**What to produce:**
What you return should be the entries, unchanged, without their pictures.

**Provided records:**
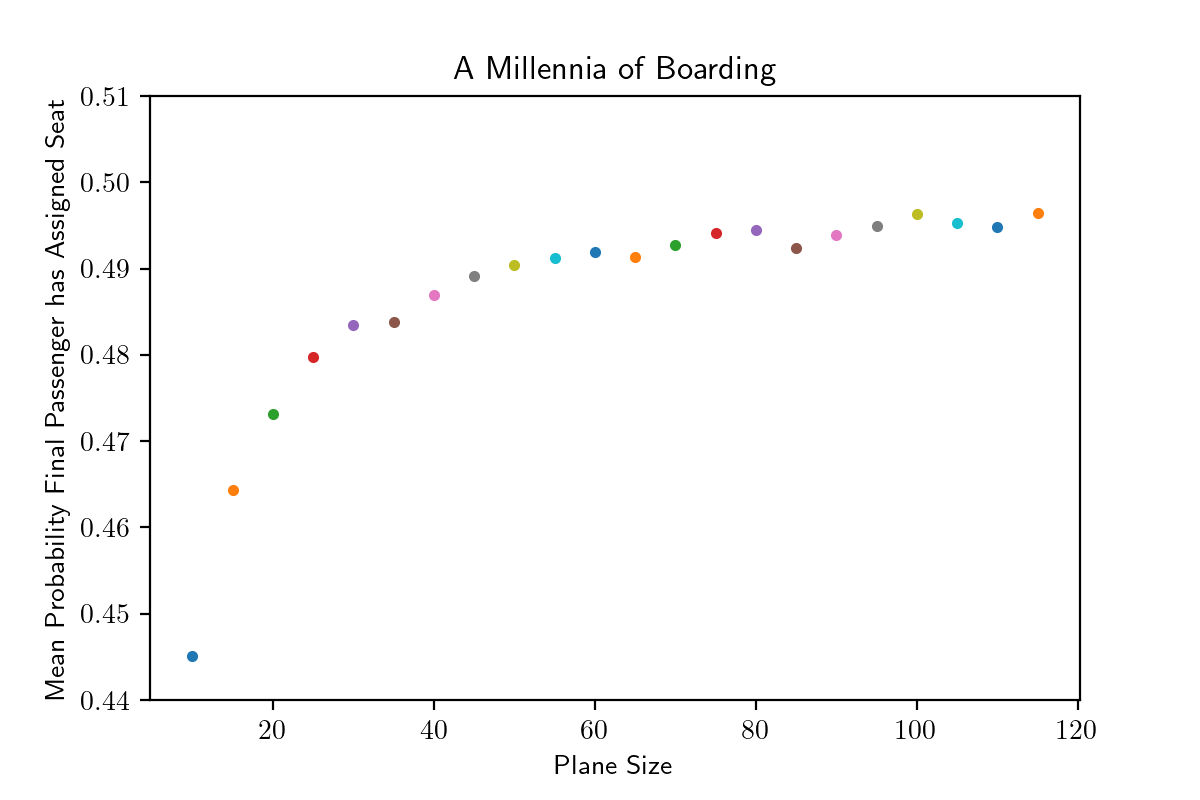
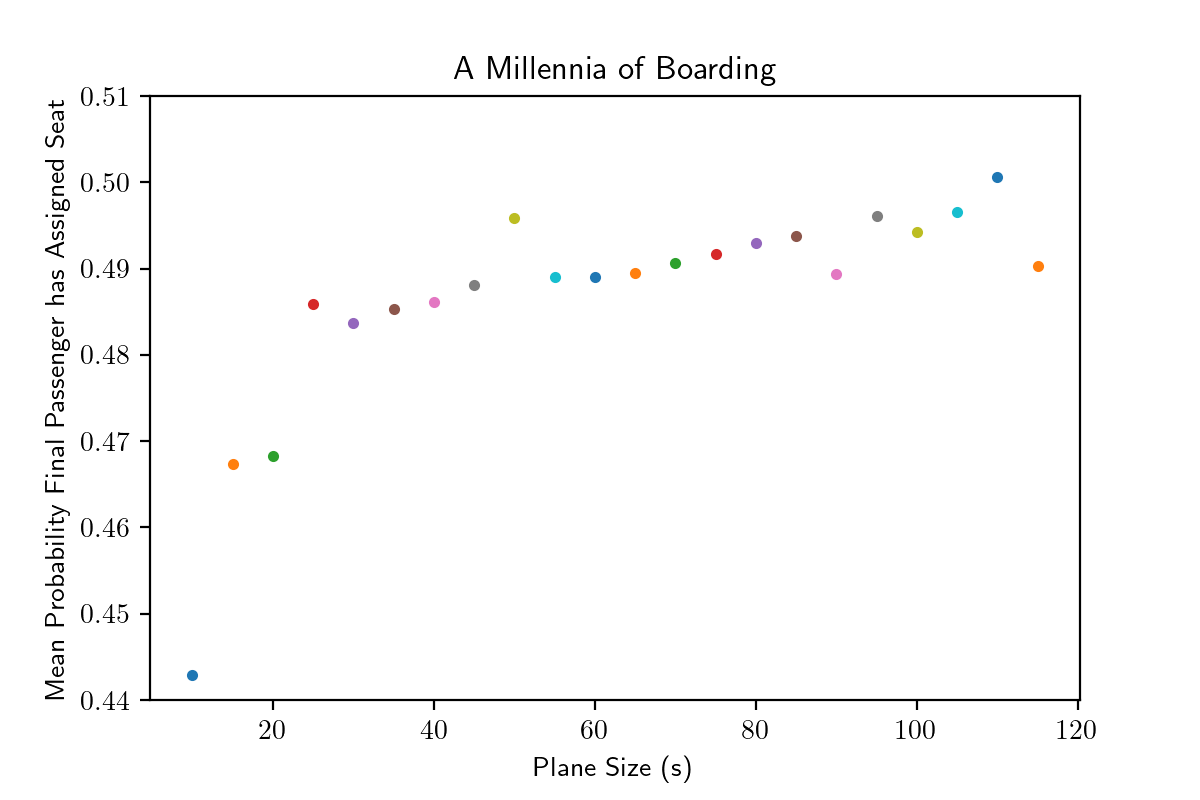
analysis

diff --git a/_posts/2020-04-03-bessel-function-animation.md b/_posts/2020-04-03-bessel-function-animation.md
@@ -4,14 +4,59 @@ title: "Bessel Function Animation"
 categories: misc
 ---
 
+Bessel’s differential equation is given by:
 
-$$\LaTeX code$$ 
+<img src="https://latex.codecogs.com/svg.latex?x^2&space;\frac{d^2y}{dx^2}&space;&plus;&space;x&space;\frac{dy}{dx}&space;&plus;&space;(x^2&space;-&space;n^2)y&space;=&space;0" title="x^2 \frac{d^2y}{dx^2} + x \frac{dy}{dx} + (x^2 - n^2)y = 0" />
 
-$$
-{-\infty}^{\infty}
-$$
+It is a 2-dimensional wave equation, having many applications in physics including the notable examples: 
 
+- describing electromagnetic waves in a cylindrical wave-guide
+- solving the radial Schrodinger Equation for a free particle
+- modes of vibration on a circular drum. 
+
+For integer <img src="https://latex.codecogs.com/svg.latex?\inline&space;n" title="n" /> it has the series solution:
+
+<img src="https://latex.codecogs.com/svg.latex?J_n(x)&space;=&space;\sum_{l=0}^{N}&space;\frac{(-1)^l}{2^{2l&plus;n}&space;l!&space;(n&plus;l)!}&space;x^{2l&plus;n}" title="J_n(x) = \sum_{l=0}^{N} \frac{(-1)^l}{2^{2l+n} l! (n+l)!} x^{2l+n}" />
+
+as <img src="https://latex.codecogs.com/svg.latex?\inline&space;N&space;\rightarrow&space;\infty" title="N \rightarrow \infty" />
+
+We can use python to approximate <img src="https://latex.codecogs.com/svg.latex?\inline&space;J_n(x)" title="J_n(x)" /> using increasingly large <img src="https://latex.codecogs.com/svg.latex?\inline&space;N" title="N" />. 
+
+The function could look something like this;
+
+```python
+def bessj(n, x, N):
+    partial_sum = 0
+    
+    from math import factorial 
+    for l in range(N+1):
+        partial_sum += (-1)**l/(2**(2*l+n)*factorial(l)*factorial(n+l))*x**(2*l+n)
+    
+    return partial_sum
+``` 
+
+We could then plot the bessel function approximation for larger values of <img src="https://latex.codecogs.com/svg.latex?\inline&space;N" title="N" />. We'll also plot <img src="https://latex.codecogs.com/svg.latex?\inline&space;J_1(x),&space;J_2(x),&space;J_3(x),&space;J_4(x),&space;J_5(x),&space;J_6(x)" title="J_1(x), J_2(x), J_3(x), J_4(x), J_5(x), J_6(x)" />.
+
+```python
+import numpy as np
+import matplotlib.pyplot as plt
+
+def bessel_plotter(N):
+    plt.xlabel("x")
+    plt.ylabel("J_n(x)")
+    plt.title(f"Bessel Function Types (Order {N})")
+    x_domain = np.linspace(0, 15, 1000)
+    
+    for kind in [1, 2, 3, 4, 5, 6]:
+        plt.plot(x_domain, bessj(kind, x_domain, N), label = f'n = {kind}')
+
+    return plt.legend()
+```
+
+With abit of matplotlib magic we can animate this process:
 
 <video width="800" height="428" controls>
 	  <source src="{{ site.baseurl }}/jupyter/bessel.mp4" type="video/mp4">
 </video> 
+
+Beautiful!

diff --git a/_posts/2020-04-08-airplane-boarding-simulation.md b/_posts/2020-04-08-airplane-boarding-simulation.md
@@ -231,4 +231,20 @@ Running the same code that was used to produce the last plot gives
 
 ![]({{ site.baseurl }}/jupyter/meanprobvsplanesize-manyplanes-trulyrandom.png)
 
-Probabilities seem to cluster around 0.5 independently of the plane size.
+Probabilities seem to cluster around 0.5 independently of the plane size. This is an (intriguing, however) well known result that has been explored elsewhere. It is reassuring that our simulations reflect mathematics!
+
+Here we will explore the first situation and see if we can predict the simulation's results analytically.
+
+It is not obvious, but can be shown that the probability mass function for this situation is
+
+<img src="https://latex.codecogs.com/svg.latex?p_S(s)=\frac{s-1}{2(s-1)}&space;\textrm{&space;for&space;}&space;s&space;\in&space;\{n&space;\in&space;N:n>1\}" title="p_S(s)=\frac{s-1}{2(s-1)} \textrm{ for } s \in \{n \in N:n>1\}" />
+
+where <img src="https://latex.codecogs.com/svg.latex?\inline&space;s" title="s" /> is the plane size.
+
+Plotting <img src="https://latex.codecogs.com/svg.latex?\inline&space;p_S(s)" title="p_S(s)" /> ontop of our simulated data we find excellent agreement. 
+
+
+![]({{ site.baseurl }}/jupyter/meanprobvsplanesize-manyplanes-analytic.png)
+
+
+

**Task answer:**
analysis

diff --git a/_posts/2020-04-03-bessel-function-animation.md b/_posts/2020-04-03-bessel-function-animation.md
@@ -4,14 +4,59 @@ title: "Bessel Function Animation"
 categories: misc
 ---
 
+Bessel’s differential equation is given by:
 
-$$\LaTeX code$$ 
+<img src="https://latex.codecogs.com/svg.latex?x^2&space;\frac{d^2y}{dx^2}&space;&plus;&space;x&space;\frac{dy}{dx}&space;&plus;&space;(x^2&space;-&space;n^2)y&space;=&space;0" title="x^2 \frac{d^2y}{dx^2} + x \frac{dy}{dx} + (x^2 - n^2)y = 0" />
 
-$$
-{-\infty}^{\infty}
-$$
+It is a 2-dimensional wave equation, having many applications in physics including the notable examples: 
 
+- describing electromagnetic waves in a cylindrical wave-guide
+- solving the radial Schrodinger Equation for a free particle
+- modes of vibration on a circular drum. 
+
+For integer <img src="https://latex.codecogs.com/svg.latex?\inline&space;n" title="n" /> it has the series solution:
+
+<img src="https://latex.codecogs.com/svg.latex?J_n(x)&space;=&space;\sum_{l=0}^{N}&space;\frac{(-1)^l}{2^{2l&plus;n}&space;l!&space;(n&plus;l)!}&space;x^{2l&plus;n}" title="J_n(x) = \sum_{l=0}^{N} \frac{(-1)^l}{2^{2l+n} l! (n+l)!} x^{2l+n}" />
+
+as <img src="https://latex.codecogs.com/svg.latex?\inline&space;N&space;\rightarrow&space;\infty" title="N \rightarrow \infty" />
+
+We can use python to approximate <img src="https://latex.codecogs.com/svg.latex?\inline&space;J_n(x)" title="J_n(x)" /> using increasingly large <img src="https://latex.codecogs.com/svg.latex?\inline&space;N" title="N" />. 
+
+The function could look something like this;
+
+```python
+def bessj(n, x, N):
+    partial_sum = 0
+    
+    from math import factorial 
+    for l in range(N+1):
+        partial_sum += (-1)**l/(2**(2*l+n)*factorial(l)*factorial(n+l))*x**(2*l+n)
+    
+    return partial_sum
+``` 
+
+We could then plot the bessel function approximation for larger values of <img src="https://latex.codecogs.com/svg.latex?\inline&space;N" title="N" />. We'll also plot <img src="https://latex.codecogs.com/svg.latex?\inline&space;J_1(x),&space;J_2(x),&space;J_3(x),&space;J_4(x),&space;J_5(x),&space;J_6(x)" title="J_1(x), J_2(x), J_3(x), J_4(x), J_5(x), J_6(x)" />.
+
+```python
+import numpy as np
+import matplotlib.pyplot as plt
+
+def bessel_plotter(N):
+    plt.xlabel("x")
+    plt.ylabel("J_n(x)")
+    plt.title(f"Bessel Function Types (Order {N})")
+    x_domain = np.linspace(0, 15, 1000)
+    
+    for kind in [1, 2, 3, 4, 5, 6]:
+        plt.plot(x_domain, bessj(kind, x_domain, N), label = f'n = {kind}')
+
+    return plt.legend()
+```
+
+With abit of matplotlib magic we can animate this process:
 
 <video width="800" height="428" controls>
 	  <source src="{{ site.baseurl }}/jupyter/bessel.mp4" type="video/mp4">
 </video> 
+
+Beautiful!

diff --git a/_posts/2020-04-08-airplane-boarding-simulation.md b/_posts/2020-04-08-airplane-boarding-simulation.md
@@ -231,4 +231,20 @@ Running the same code that was used to produce the last plot gives
 
 ![]({{ site.baseurl }}/jupyter/meanprobvsplanesize-manyplanes-trulyrandom.png)
 
-Probabilities seem to cluster around 0.5 independently of the plane size.
+Probabilities seem to cluster around 0.5 independently of the plane size. This is an (intriguing, however) well known result that has been explored elsewhere. It is reassuring that our simulations reflect mathematics!
+
+Here we will explore the first situation and see if we can predict the simulation's results analytically.
+
+It is not obvious, but can be shown that the probability mass function for this situation is
+
+<img src="https://latex.codecogs.com/svg.latex?p_S(s)=\frac{s-1}{2(s-1)}&space;\textrm{&space;for&space;}&space;s&space;\in&space;\{n&space;\in&space;N:n>1\}" title="p_S(s)=\frac{s-1}{2(s-1)} \textrm{ for } s \in \{n \in N:n>1\}" />
+
+where <img src="https://latex.codecogs.com/svg.latex?\inline&space;s" title="s" /> is the plane size.
+
+Plotting <img src="https://latex.codecogs.com/svg.latex?\inline&space;p_S(s)" title="p_S(s)" /> ontop of our simulated data we find excellent agreement. 
+
+
+![]({{ site.baseurl }}/jupyter/meanprobvsplanesize-manyplanes-analytic.png)
+
+
+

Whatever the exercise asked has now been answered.